■ **WHAT THE TASK REQUIRES**
Without the pictures, copy all of the data exactly.

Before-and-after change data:
--------------------
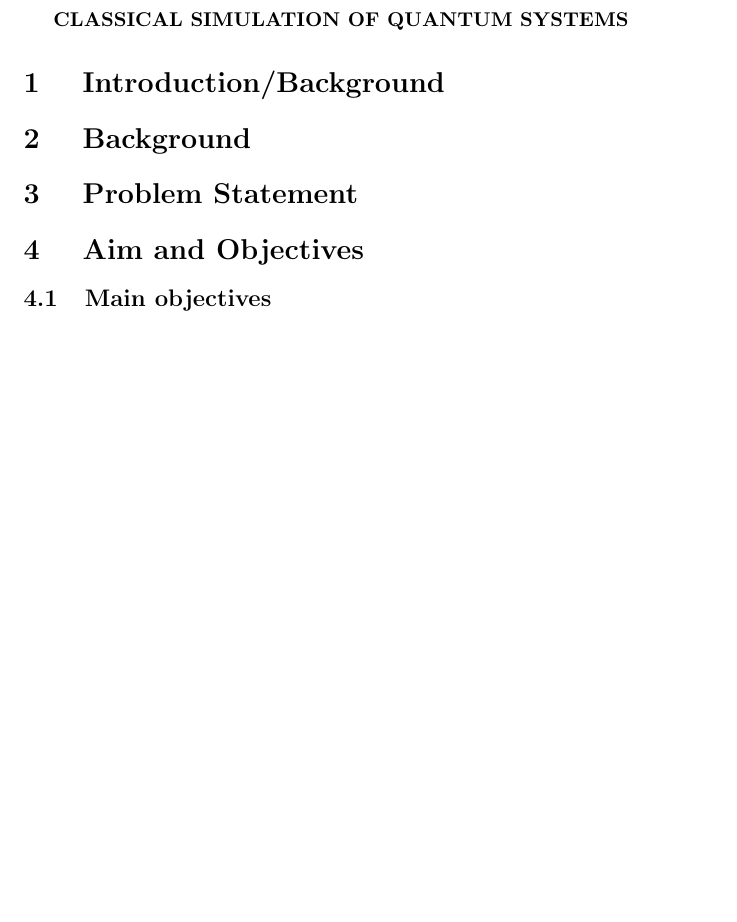
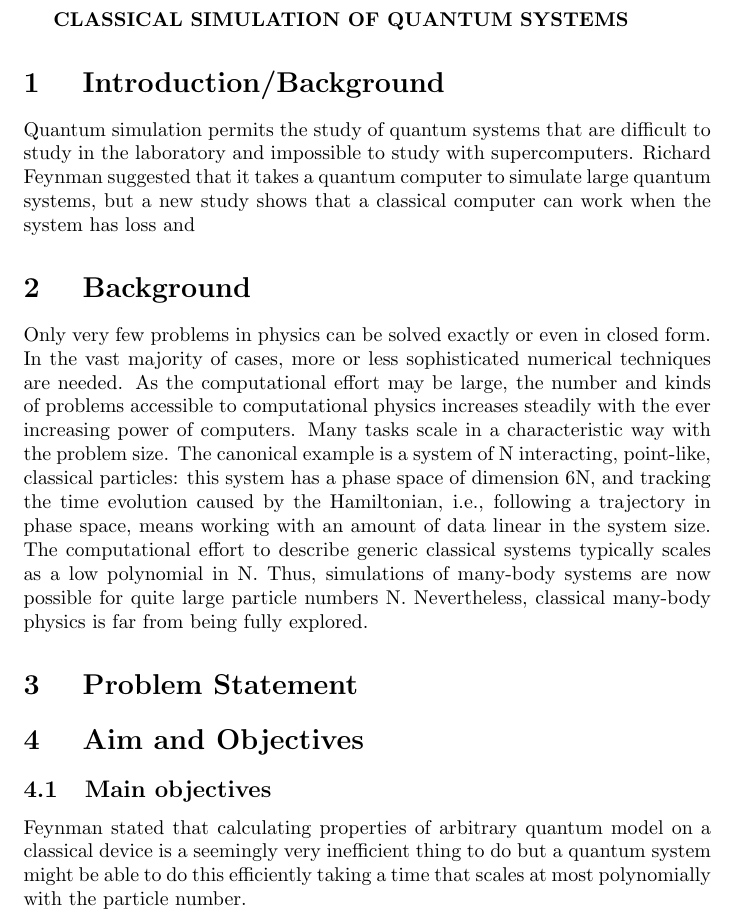
Before and after one commit to sammy1525/Assignment-02, a LaTeX problem sheet (Assignment-02 - Classical simulation of quantum systems.tex): part of the page before the commit and part of page 1 of 2 after it, cut so that both start at the same text, the shorter picture padded with empty space. Compiled offline with pdfLaTeX.

Commit message:
more changes

```diff
--- a/Assignment-02 - Classical simulation of quantum systems.tex
+++ b/Assignment-02 - Classical simulation of quantum systems.tex
@@ -3,14 +3,19 @@
 \textbf{CLASSICAL SIMULATION OF QUANTUM SYSTEMS}
 
 \section{\textbf{ Introduction/Background}}
+Quantum simulation permits the study of quantum systems that are difficult to study in the laboratory and impossible to study with supercomputers.
+Richard Feynman suggested that it takes a quantum computer to simulate large quantum systems, but a new study shows that a classical computer can work when the system has loss and
+
 
 \section{\textbf{ Background }}
+Only very few problems in physics can be solved exactly or even in closed form. In the vast majority of cases, more or less sophisticated numerical techniques are needed. As the computational effort may be large, the number and kinds of problems accessible to computational physics increases steadily with the ever increasing power of computers. Many tasks scale in a characteristic way with the problem size. The canonical example is a system of N interacting, point-like, classical particles: this system has a phase space of dimension 6N, and tracking the time evolution caused by the Hamiltonian, i.e., following a trajectory in phase space, means working with an amount of data linear in the system size. The computational effort to describe generic classical systems typically scales as a low polynomial in N. Thus, simulations of many-body systems are now possible for quite large particle numbers N. Nevertheless, classical many-body physics is far from being fully explored.
 
 \section{\textbf{ Problem Statement}}
 
 \section{\textbf{ Aim and Objectives}}
 
 \subsection{Main objectives}
+Feynman stated that calculating properties of arbitrary quantum model on a classical device is a seemingly very inefficient thing to do but a quantum system might be able to do this efficiently taking a time that scales at most polynomially with the particle number.
 
 \subsection{Specific Objectives}
 
```
Also changed, not shown: Assignment-02 - Classical simulation of quantum systems.pdf, 3 other files.
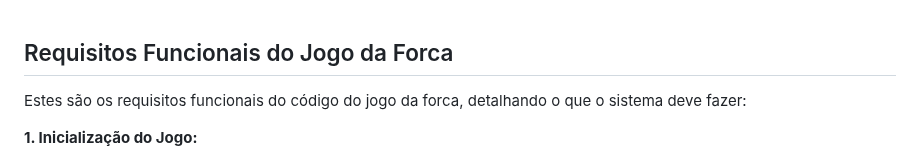
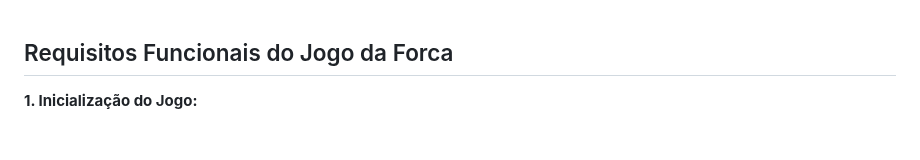
Before and after one commit to angelodesenvolvedor/JogodaForca, a Markdown page: requisitos.md, the part around the change. Rendered like a GitHub page; blank space fills up the shorter version.

Commit message:
requisitos

```diff
--- a/requisitos.md
+++ b/requisitos.md
@@ -1,6 +1,4 @@
 ## Requisitos Funcionais do Jogo da Forca
-
-Estes são os requisitos funcionais do código do jogo da forca, detalhando o que o sistema deve fazer:
 
 **1. Inicialização do Jogo:**
 
```
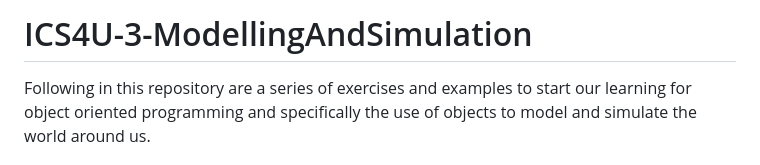
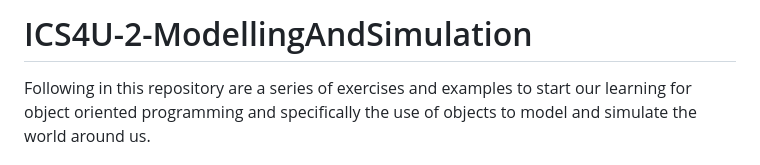
Before and after one commit to jbrlawrence/ICS4U-2-ModellingAndSimulation, a Markdown page: README.md, the part around the change. Drawn GitHub-style.

Commit message:
updating unit number

```diff
--- a/README.md
+++ b/README.md
@@ -1,4 +1,4 @@
-# ICS4U-3-ModellingAndSimulation
+# ICS4U-2-ModellingAndSimulation
 Following in this repository are a series of exercises and examples to start our learning for object oriented programming and specifically the use of objects to model and simulate the world around us.
 
 ## Learning Goals
```
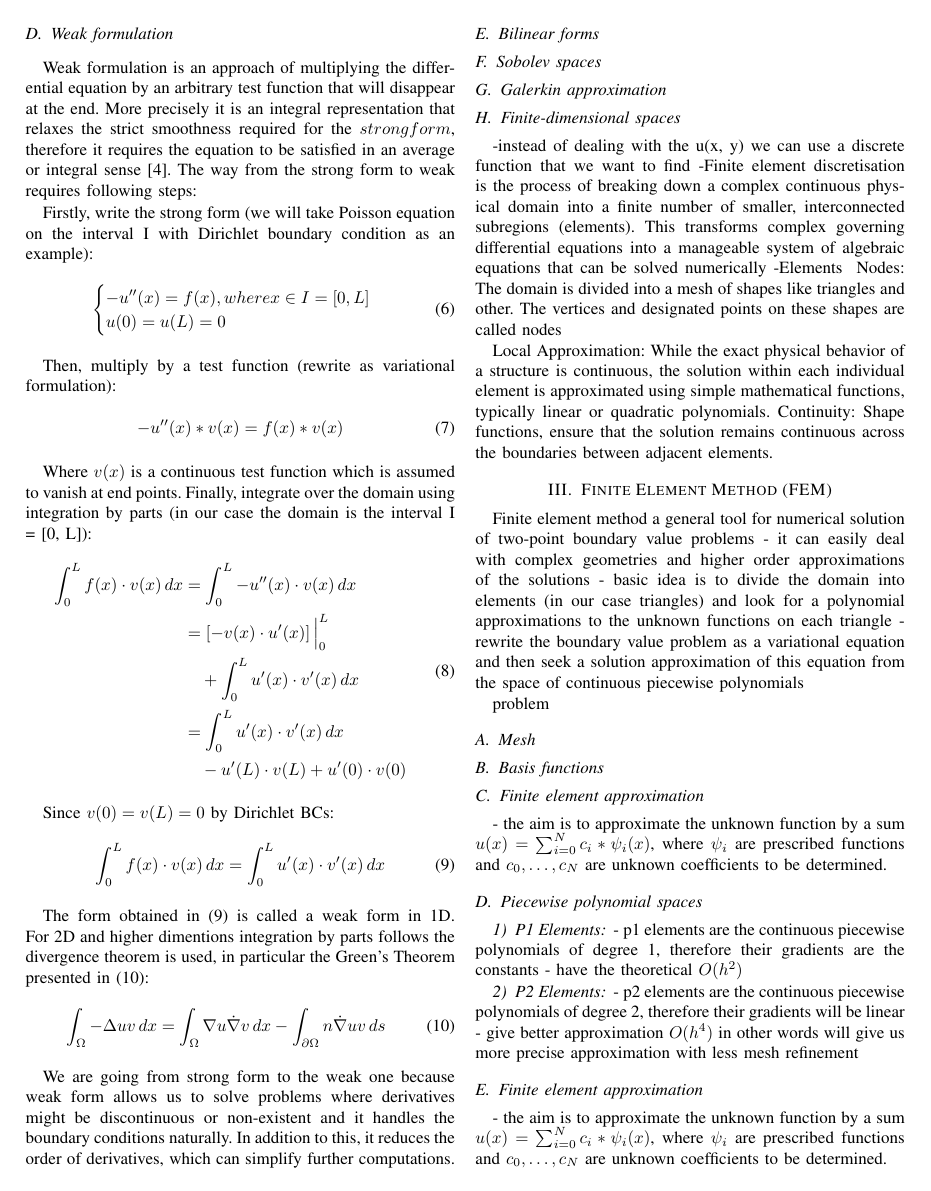
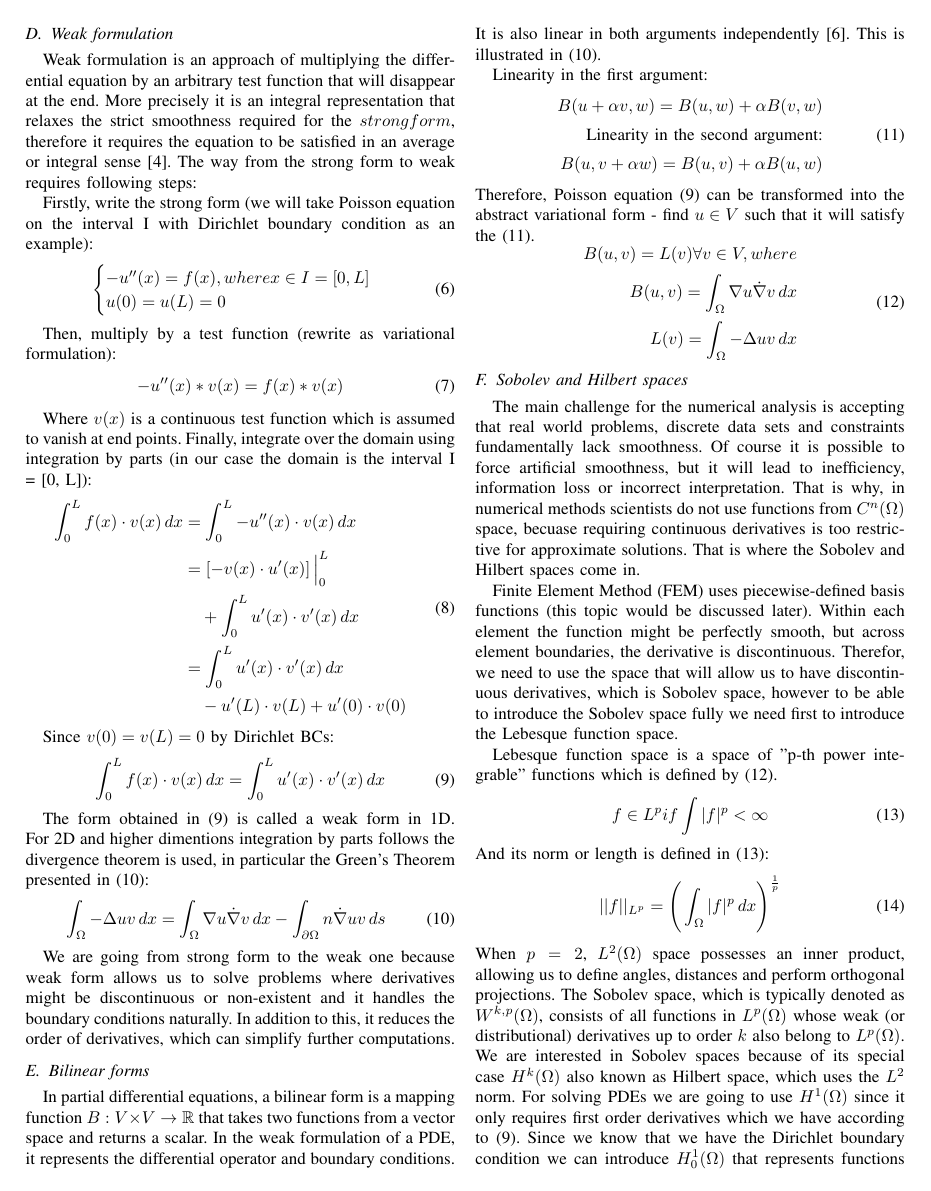
Before and after one commit to Lio0King/Finite-Element-approximation-of-the-elliptic-eigenvalue-problems, a LaTeX paper (report.tex): page 2 of 3 before the commit and page 2 of 4 after it. Compiled offline with pdfLaTeX.

Commit message:
wrote about bilenear form and Sobolev and Hilbert spaces

```diff
--- a/report.tex
+++ b/report.tex
@@ -98,20 +98,54 @@ Finally, integrate over the domain using integration by parts (in our case the d
 
 Since $v(0) = v(L) = 0$ by Dirichlet BCs:
 \begin{equation}
-\int_{0}^{L}f(x) \cdot v(x) \, dx = \int_{0}^{L}u'(x) \cdot v'(x) \, dx
+    \int_{0}^{L}f(x) \cdot v(x) \, dx = \int_{0}^{L}u'(x) \cdot v'(x) \, dx
 \end{equation}
 
 The form obtained in (9) is called a weak form in 1D. For 2D and higher dimentions integration by parts follows the divergence theorem is used, in particular the Green's Theorem presented in (10):
 \begin{equation}
-\int_{\Omega}-\Delta{u}v \, dx = \int_{\Omega}\nabla{u} \dot \nabla{v} \, dx - \int_{\partial{\Omega}} n \dot \nabla{u}v \, ds
+    \int_{\Omega}-\Delta{u}v \, dx = \int_{\Omega}\nabla{u} \dot \nabla{v} \, dx - \int_{\partial{\Omega}} n \dot \nabla{u}v \, ds
 \end{equation}
 
 We are going from strong form to the weak one because weak form allows us to solve problems where derivatives might be discontinuous or non-existent and it handles the boundary conditions naturally. In addition to this, it reduces the order of derivatives, which can simplify further computations.
 
 
 \subsection{Bilinear forms}
+In partial differential equations, a bilinear form is a mapping function $B: V \times V \rightarrow \mathbb{R}$ that takes two functions from a vector space and returns a scalar. In the weak formulation of a PDE, it represents the differential operator and boundary conditions. It is also linear in both arguments independently [6]. This is illustrated in (10).
 
-\subsection{Sobolev spaces}
+Linearity in the first argument:
+\begin{equation}
+\begin{aligned}
+    B(u + \alpha v, w) = B(u, w) + \alpha B(v, w) \\
+    \text{Linearity in the second argument:} \\
+    B(u, v + \alpha w) = B(u, v) + \alpha B(u, w)
+\end{aligned}
+\end{equation}
+Therefore, Poisson equation (9) can be transformed into the abstract variational form - find $u \in V$ such that it will satisfy the (11).
+\begin{equation}
+\begin{aligned}
+    B(u, v) = L(v) \forall v \in V, where \\
+    B(u, v) = \int_{\Omega}\nabla{u} \dot \nabla{v} \, dx \\
+    L(v) = \int_{\Omega}-\Delta{u}v \, dx
+\end{aligned}
+\end{equation}
+
+
+\subsection{Sobolev and Hilbert spaces}
+The main challenge for the numerical analysis is accepting that real world problems, discrete data sets and constraints fundamentally lack smoothness. Of course it is possible to force artificial smoothness, but it will lead to inefficiency, information loss or incorrect interpretation. That is why, in numerical methods scientists do not use functions from $C^{n}(\Omega)$ space, becuase requiring continuous derivatives is too restrictive for approximate solutions. That is where the Sobolev and Hilbert spaces come in.
+
+Finite Element Method (FEM) uses piecewise-defined basis functions (this topic would be discussed later). Within each element the function might be perfectly smooth, but across element boundaries, the derivative is discontinuous. Therefor, we need to use the space that will allow us to have discontinuous derivatives, which is Sobolev space, however to be able to introduce the Sobolev space fully we need first to introduce the Lebesque function space.
+
+Lebesque function space is a space of "p-th power integrable" functions which is defined by (12).
+\begin{equation}
+f \in L^p if \int |f|^p < \infty
+\end{equation}
+And its norm or length is defined in (13):
+\begin{equation}
+||f||_{L^p} = \Bigg(\int_{\Omega} |f|^p \, dx \Bigg)^{\frac{1}{p}}
+\end{equation}
+When $p=2$, $L^{2}(\Omega)$ space possesses an inner product, allowing us to define angles, distances and perform orthogonal projections.
+The Sobolev space, which is typically denoted as $W^{k, p}(\Omega)$, consists of all functions in $L^{p}(\Omega)$ whose weak (or distributional) derivatives up to order $k$ also belong to $L^{p}(\Omega)$. We are interested in Sobolev spaces because of its special case $H^{k}(\Omega)$ also known as Hilbert space, which uses the $L^2$ norm. For solving PDEs we are going to use $H^{1}(\Omega)$ since it only requires first order derivatives which we have according to (9). Since we know that we have the Dirichlet boundary condition we can introduce $H_{0}^{1}(\Omega)$ that represents functions in the space $H^{1}(\Omega)$ whose boundary values are zero.
+But why did we need all these spaces? The answer is that for the FEM if our functions will belong to the $H^1$ it requires the derivatives to be square integrable, but not continuous, therefore we will be able to integrate (9) over our domain full of piecewise polynomials.
 
 
 \subsection{Galerkin approximation}
```
Also changed, not shown: report.tex (4 more changed lines).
--------------------
■ **PROBLEM SOLUTION**
Before and after one commit to sammy1525/Assignment-02, a LaTeX problem sheet (Assignment-02 - Classical simulation of quantum systems.tex): part of the page before the commit and part of page 1 of 2 after it, cut so that both start at the same text, the shorter picture padded with empty space. Compiled offline with pdfLaTeX.

Commit message:
more changes

```diff
--- a/Assignment-02 - Classical simulation of quantum systems.tex
+++ b/Assignment-02 - Classical simulation of quantum systems.tex
@@ -3,14 +3,19 @@
 \textbf{CLASSICAL SIMULATION OF QUANTUM SYSTEMS}
 
 \section{\textbf{ Introduction/Background}}
+Quantum simulation permits the study of quantum systems that are difficult to study in the laboratory and impossible to study with supercomputers.
+Richard Feynman suggested that it takes a quantum computer to simulate large quantum systems, but a new study shows that a classical computer can work when the system has loss and
+
 
 \section{\textbf{ Background }}
+Only very few problems in physics can be solved exactly or even in closed form. In the vast majority of cases, more or less sophisticated numerical techniques are needed. As the computational effort may be large, the number and kinds of problems accessible to computational physics increases steadily with the ever increasing power of computers. Many tasks scale in a characteristic way with the problem size. The canonical example is a system of N interacting, point-like, classical particles: this system has a phase space of dimension 6N, and tracking the time evolution caused by the Hamiltonian, i.e., following a trajectory in phase space, means working with an amount of data linear in the system size. The computational effort to describe generic classical systems typically scales as a low polynomial in N. Thus, simulations of many-body systems are now possible for quite large particle numbers N. Nevertheless, classical many-body physics is far from being fully explored.
 
 \section{\textbf{ Problem Statement}}
 
 \section{\textbf{ Aim and Objectives}}
 
 \subsection{Main objectives}
+Feynman stated that calculating properties of arbitrary quantum model on a classical device is a seemingly very inefficient thing to do but a quantum system might be able to do this efficiently taking a time that scales at most polynomially with the particle number.
 
 \subsection{Specific Objectives}
 
```
Also changed, not shown: Assignment-02 - Classical simulation of quantum systems.pdf, 3 other files.
Before and after one commit to angelodesenvolvedor/JogodaForca, a Markdown page: requisitos.md, the part around the change. Rendered like a GitHub page; blank space fills up the shorter version.

Commit message:
requisitos

```diff
--- a/requisitos.md
+++ b/requisitos.md
@@ -1,6 +1,4 @@
 ## Requisitos Funcionais do Jogo da Forca
-
-Estes são os requisitos funcionais do código do jogo da forca, detalhando o que o sistema deve fazer:
 
 **1. Inicialização do Jogo:**
 
```
Before and after one commit to jbrlawrence/ICS4U-2-ModellingAndSimulation, a Markdown page: README.md, the part around the change. Drawn GitHub-style.

Commit message:
updating unit number

```diff
--- a/README.md
+++ b/README.md
@@ -1,4 +1,4 @@
-# ICS4U-3-ModellingAndSimulation
+# ICS4U-2-ModellingAndSimulation
 Following in this repository are a series of exercises and examples to start our learning for object oriented programming and specifically the use of objects to model and simulate the world around us.
 
 ## Learning Goals
```
Before and after one commit to Lio0King/Finite-Element-approximation-of-the-elliptic-eigenvalue-problems, a LaTeX paper (report.tex): page 2 of 3 before the commit and page 2 of 4 after it. Compiled offline with pdfLaTeX.

Commit message:
wrote about bilenear form and Sobolev and Hilbert spaces

```diff
--- a/report.tex
+++ b/report.tex
@@ -98,20 +98,54 @@ Finally, integrate over the domain using integration by parts (in our case the d
 
 Since $v(0) = v(L) = 0$ by Dirichlet BCs:
 \begin{equation}
-\int_{0}^{L}f(x) \cdot v(x) \, dx = \int_{0}^{L}u'(x) \cdot v'(x) \, dx
+    \int_{0}^{L}f(x) \cdot v(x) \, dx = \int_{0}^{L}u'(x) \cdot v'(x) \, dx
 \end{equation}
 
 The form obtained in (9) is called a weak form in 1D. For 2D and higher dimentions integration by parts follows the divergence theorem is used, in particular the Green's Theorem presented in (10):
 \begin{equation}
-\int_{\Omega}-\Delta{u}v \, dx = \int_{\Omega}\nabla{u} \dot \nabla{v} \, dx - \int_{\partial{\Omega}} n \dot \nabla{u}v \, ds
+    \int_{\Omega}-\Delta{u}v \, dx = \int_{\Omega}\nabla{u} \dot \nabla{v} \, dx - \int_{\partial{\Omega}} n \dot \nabla{u}v \, ds
 \end{equation}
 
 We are going from strong form to the weak one because weak form allows us to solve problems where derivatives might be discontinuous or non-existent and it handles the boundary conditions naturally. In addition to this, it reduces the order of derivatives, which can simplify further computations.
 
 
 \subsection{Bilinear forms}
+In partial differential equations, a bilinear form is a mapping function $B: V \times V \rightarrow \mathbb{R}$ that takes two functions from a vector space and returns a scalar. In the weak formulation of a PDE, it represents the differential operator and boundary conditions. It is also linear in both arguments independently [6]. This is illustrated in (10).
 
-\subsection{Sobolev spaces}
+Linearity in the first argument:
+\begin{equation}
+\begin{aligned}
+    B(u + \alpha v, w) = B(u, w) + \alpha B(v, w) \\
+    \text{Linearity in the second argument:} \\
+    B(u, v + \alpha w) = B(u, v) + \alpha B(u, w)
+\end{aligned}
+\end{equation}
+Therefore, Poisson equation (9) can be transformed into the abstract variational form - find $u \in V$ such that it will satisfy the (11).
+\begin{equation}
+\begin{aligned}
+    B(u, v) = L(v) \forall v \in V, where \\
+    B(u, v) = \int_{\Omega}\nabla{u} \dot \nabla{v} \, dx \\
+    L(v) = \int_{\Omega}-\Delta{u}v \, dx
+\end{aligned}
+\end{equation}
+
+
+\subsection{Sobolev and Hilbert spaces}
+The main challenge for the numerical analysis is accepting that real world problems, discrete data sets and constraints fundamentally lack smoothness. Of course it is possible to force artificial smoothness, but it will lead to inefficiency, information loss or incorrect interpretation. That is why, in numerical methods scientists do not use functions from $C^{n}(\Omega)$ space, becuase requiring continuous derivatives is too restrictive for approximate solutions. That is where the Sobolev and Hilbert spaces come in.
+
+Finite Element Method (FEM) uses piecewise-defined basis functions (this topic would be discussed later). Within each element the function might be perfectly smooth, but across element boundaries, the derivative is discontinuous. Therefor, we need to use the space that will allow us to have discontinuous derivatives, which is Sobolev space, however to be able to introduce the Sobolev space fully we need first to introduce the Lebesque function space.
+
+Lebesque function space is a space of "p-th power integrable" functions which is defined by (12).
+\begin{equation}
+f \in L^p if \int |f|^p < \infty
+\end{equation}
+And its norm or length is defined in (13):
+\begin{equation}
+||f||_{L^p} = \Bigg(\int_{\Omega} |f|^p \, dx \Bigg)^{\frac{1}{p}}
+\end{equation}
+When $p=2$, $L^{2}(\Omega)$ space possesses an inner product, allowing us to define angles, distances and perform orthogonal projections.
+The Sobolev space, which is typically denoted as $W^{k, p}(\Omega)$, consists of all functions in $L^{p}(\Omega)$ whose weak (or distributional) derivatives up to order $k$ also belong to $L^{p}(\Omega)$. We are interested in Sobolev spaces because of its special case $H^{k}(\Omega)$ also known as Hilbert space, which uses the $L^2$ norm. For solving PDEs we are going to use $H^{1}(\Omega)$ since it only requires first order derivatives which we have according to (9). Since we know that we have the Dirichlet boundary condition we can introduce $H_{0}^{1}(\Omega)$ that represents functions in the space $H^{1}(\Omega)$ whose boundary values are zero.
+But why did we need all these spaces? The answer is that for the FEM if our functions will belong to the $H^1$ it requires the derivatives to be square integrable, but not continuous, therefore we will be able to integrate (9) over our domain full of piecewise polynomials.
 
 
 \subsection{Galerkin approximation}
```
Also changed, not shown: report.tex (4 more changed lines).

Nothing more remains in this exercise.